12th – 265m par 4
Mike rates short par fours among his favourite holes to build. “Perhaps this is a result of growing up in a city blessed with so many world-class holes of this length – the 10th West at Royal Melbourne, the 3rd and 4th at Woodlands, the 3rd at Kingston Heath and the 15th at Victoria Golf Club,” he says.
All can be reached off the tee in the right conditions, but such bravery means flirting with trouble. Typically from the tee, there are lots of options and lots of clubs to choose from, with the weather, pin position and the golfer’s own form all factors in a decision that will vary from day to day.
Mike’s team shortened the 12th slightly so the golfer could see the green, but they also cut a huge bunker into the hill just short of the target. When the pin is anywhere on the left side of the green, the best line is from close to this bunker. When the pin is on the right, the best line flips to the left side of the wide fairway.
10th – 130m par 3
There are six par threes at Healesville, including the first two holes on the back nine. “Typically there are only three or four on most courses, so one of our aims was to build as much variety into these little holes as possible,” Mike says.

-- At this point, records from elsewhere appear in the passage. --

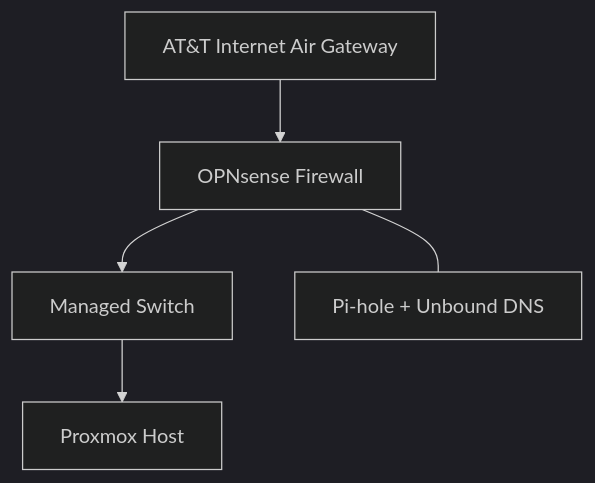
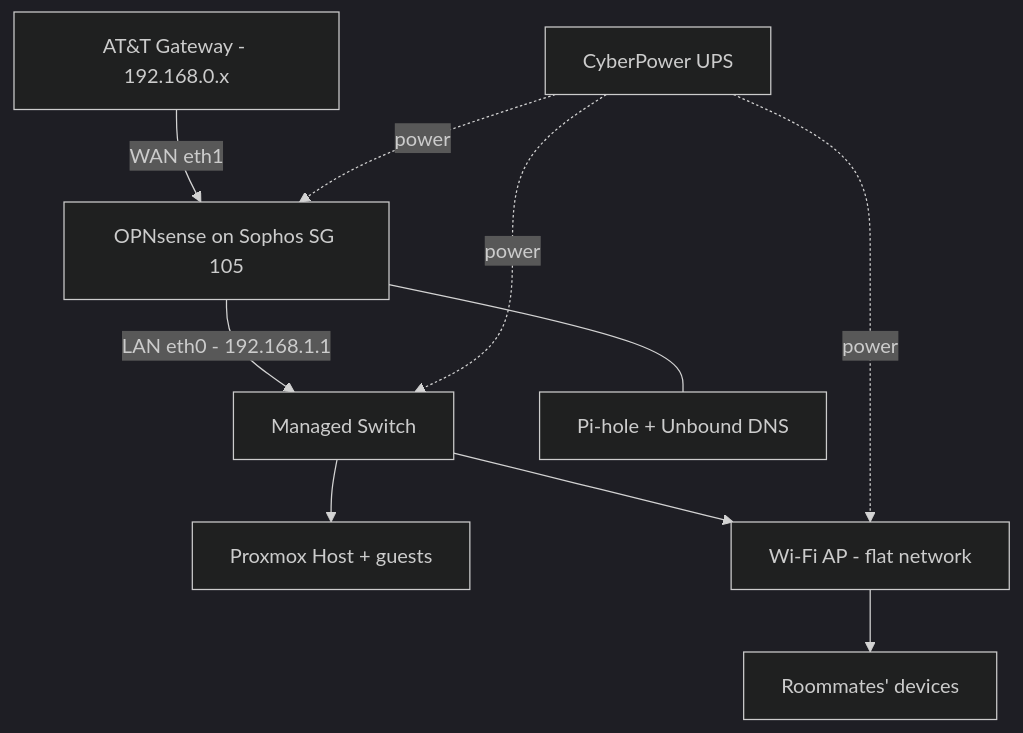
Before and after one commit to ethansnyderrr/The-Cloverdale-Network: the second of 2 diagrams in network/topology.md, drawn with Mermaid (dark theme). The commit also changed other lines of this file and 18 other files, not shown here.

Commit message:
Homelab update: CT 105–107, Windows VM, OPNsense firewall, roadmap

````diff
--- a/network/topology.md
+++ b/network/topology.md
@@ -20,7 +25,12 @@
 ```mermaid
 graph TD
-    ISP[AT&T Internet Air Gateway] --> FW[OPNsense Firewall]
-    FW --> SW[Managed Switch]
-    SW --> PVE[Proxmox Host]
+    ISP[AT&T Gateway - 192.168.0.x] -->|WAN eth1| FW[OPNsense on Sophos SG 105]
+    FW -->|LAN eth0 - 192.168.1.1| SW[Managed Switch]
+    SW --> PVE[Proxmox Host + guests]
+    SW --> AP[Wi-Fi AP - flat network]
+    AP --> CL[Roommates' devices]
     FW --- DNS[Pi-hole + Unbound DNS]
+    UPS[CyberPower UPS] -. power .-> FW
+    UPS -. power .-> SW
+    UPS -. power .-> AP
 ```
````
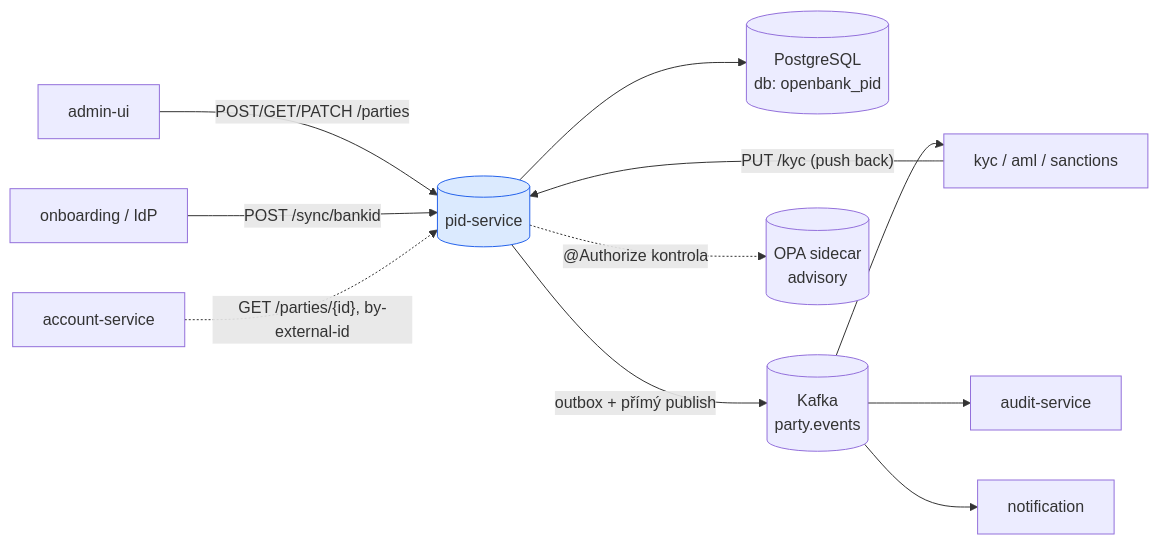
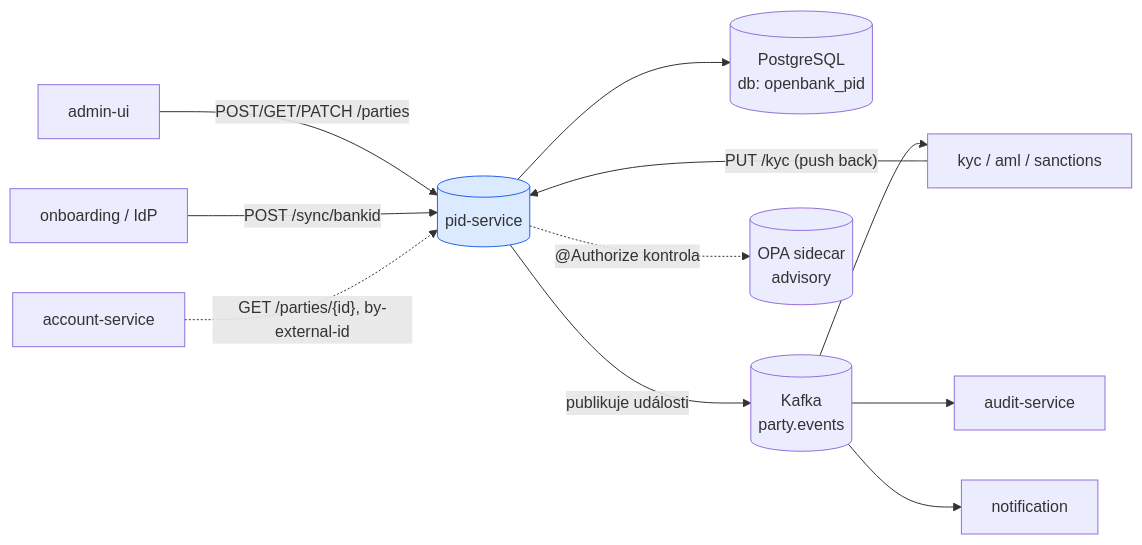
The first of 3 diagrams in openbank-pid-service/src/main/resources/docs/02-architecture.cs.md (JiRaska/open-bank-oss), drawn with Mermaid before and after one commit. The commit also changed other lines of this file and 41 other files, not shown here.

First line of the commit message:
fix(pid): retire the unwired PID outbox channel

````diff
--- a/openbank-pid-service/src/main/resources/docs/02-architecture.cs.md
+++ b/openbank-pid-service/src/main/resources/docs/02-architecture.cs.md
@@ -5,29 +5,29 @@
 ```mermaid
 graph LR
   admin[admin-ui]
   onb[onboarding / IdP]
   acc[account-service]
   kyc[kyc / aml / sanctions]
   audit[audit-service]
   notif[notification]
 
   pid[(pid-service)]:::svc
   db[(PostgreSQL<br/>db: openbank_pid)]
   kafka[(Kafka<br/>party.events)]
   opa[(OPA sidecar<br/>advisory)]
 
   admin -- "POST/GET/PATCH /parties" --> pid
   onb -- "POST /sync/bankid" --> pid
   acc -. "GET /parties/{id}, by-external-id" .-> pid
   kyc -- "PUT /kyc (push back)" --> pid
 
   pid --> db
-  pid -- "outbox + přímý publish" --> kafka
+  pid -- "publikuje události" --> kafka
   pid -. "@Authorize kontrola" .-> opa
 
   kafka --> kyc
   kafka --> audit
   kafka --> notif
 
   classDef svc fill:#dbeafe,stroke:#2563eb
 ```
````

At 130 metres, the 10th is the shortest hole on the course but is blessed to occupy a wonderful piece of ground, playing across a deep valley to an elevated target. The green is large with some interesting contours and a number of pin positions available. The sloping ground at the front and sides was ideal for building some of the most dramatic bunkers on the course.